Moshood Abiola won the election but the results were annulled by former military ruler, Ibrahim Babangida.
In a statement on Tuesday titled “Democracy Day Primer (1),” Soyinka said that even before June 12 was pronounced as Democracy Day, several persons had reduced it to a struggle for ethnic significance.
“Next, I found it equally lamentable that anyone should attempt to reduce the June 12 struggle to that of an ethnic project. It is a depressing travesty of the realities, a denial of the existence of a nation’s collective sense of justice and its tenacity in pursuit of that objective.
“No one denies that the immediate family of a victim of robbery feels the pangs of dispossession more keenly than others. The truth, however, remains that the entirety of the compound itself was violated, arrogantly and contemptuously dispossessed,” he said.
Soyinka said his decision not to partake in this year’s June 12 celebrations was part of his move to withdraw from public space.

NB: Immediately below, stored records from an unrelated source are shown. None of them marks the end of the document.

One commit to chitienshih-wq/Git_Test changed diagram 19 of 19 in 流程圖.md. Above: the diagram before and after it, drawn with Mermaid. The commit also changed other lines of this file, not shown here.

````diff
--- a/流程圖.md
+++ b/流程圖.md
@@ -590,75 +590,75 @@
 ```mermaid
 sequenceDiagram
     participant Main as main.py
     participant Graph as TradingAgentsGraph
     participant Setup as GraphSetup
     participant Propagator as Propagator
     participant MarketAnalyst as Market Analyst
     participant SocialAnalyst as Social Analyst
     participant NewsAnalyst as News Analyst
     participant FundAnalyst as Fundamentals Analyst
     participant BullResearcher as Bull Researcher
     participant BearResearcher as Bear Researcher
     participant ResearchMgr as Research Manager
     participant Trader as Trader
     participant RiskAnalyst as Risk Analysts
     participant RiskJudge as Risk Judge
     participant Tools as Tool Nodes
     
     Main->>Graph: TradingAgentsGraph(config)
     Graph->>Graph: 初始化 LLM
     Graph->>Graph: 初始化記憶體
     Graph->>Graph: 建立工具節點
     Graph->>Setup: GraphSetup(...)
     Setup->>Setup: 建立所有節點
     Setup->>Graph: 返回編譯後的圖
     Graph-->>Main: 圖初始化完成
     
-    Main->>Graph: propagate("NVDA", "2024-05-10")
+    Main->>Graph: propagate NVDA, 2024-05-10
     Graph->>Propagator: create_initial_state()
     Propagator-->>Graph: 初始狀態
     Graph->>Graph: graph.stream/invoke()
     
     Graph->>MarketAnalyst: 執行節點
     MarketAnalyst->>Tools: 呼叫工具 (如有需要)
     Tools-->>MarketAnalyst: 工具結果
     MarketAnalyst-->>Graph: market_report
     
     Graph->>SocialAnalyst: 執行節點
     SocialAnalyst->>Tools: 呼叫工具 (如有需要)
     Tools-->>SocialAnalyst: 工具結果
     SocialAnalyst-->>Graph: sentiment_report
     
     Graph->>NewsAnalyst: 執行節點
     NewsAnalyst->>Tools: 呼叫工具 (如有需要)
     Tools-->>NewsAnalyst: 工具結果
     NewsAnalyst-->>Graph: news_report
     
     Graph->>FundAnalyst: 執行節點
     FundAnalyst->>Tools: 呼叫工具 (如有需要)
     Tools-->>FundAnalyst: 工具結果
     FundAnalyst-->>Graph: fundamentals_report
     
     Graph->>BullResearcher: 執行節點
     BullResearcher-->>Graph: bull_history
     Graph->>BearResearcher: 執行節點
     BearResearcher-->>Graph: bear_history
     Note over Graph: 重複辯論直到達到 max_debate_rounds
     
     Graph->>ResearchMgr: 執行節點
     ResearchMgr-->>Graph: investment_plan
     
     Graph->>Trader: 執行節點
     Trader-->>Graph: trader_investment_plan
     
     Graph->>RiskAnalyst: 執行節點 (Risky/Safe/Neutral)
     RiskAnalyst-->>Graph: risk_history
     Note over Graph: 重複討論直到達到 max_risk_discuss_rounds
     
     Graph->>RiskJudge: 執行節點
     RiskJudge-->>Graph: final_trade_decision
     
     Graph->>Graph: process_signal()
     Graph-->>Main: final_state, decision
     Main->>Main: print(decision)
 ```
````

“A resolution that I first half seriously injected into encounters over five years ago. That absence applies, not to the official celebration alone – of which I have never been a part anyway – but to the annual ritual by civic groups, a ritual of both tributes and defiance that has been unflaggingly observed till now,” he said.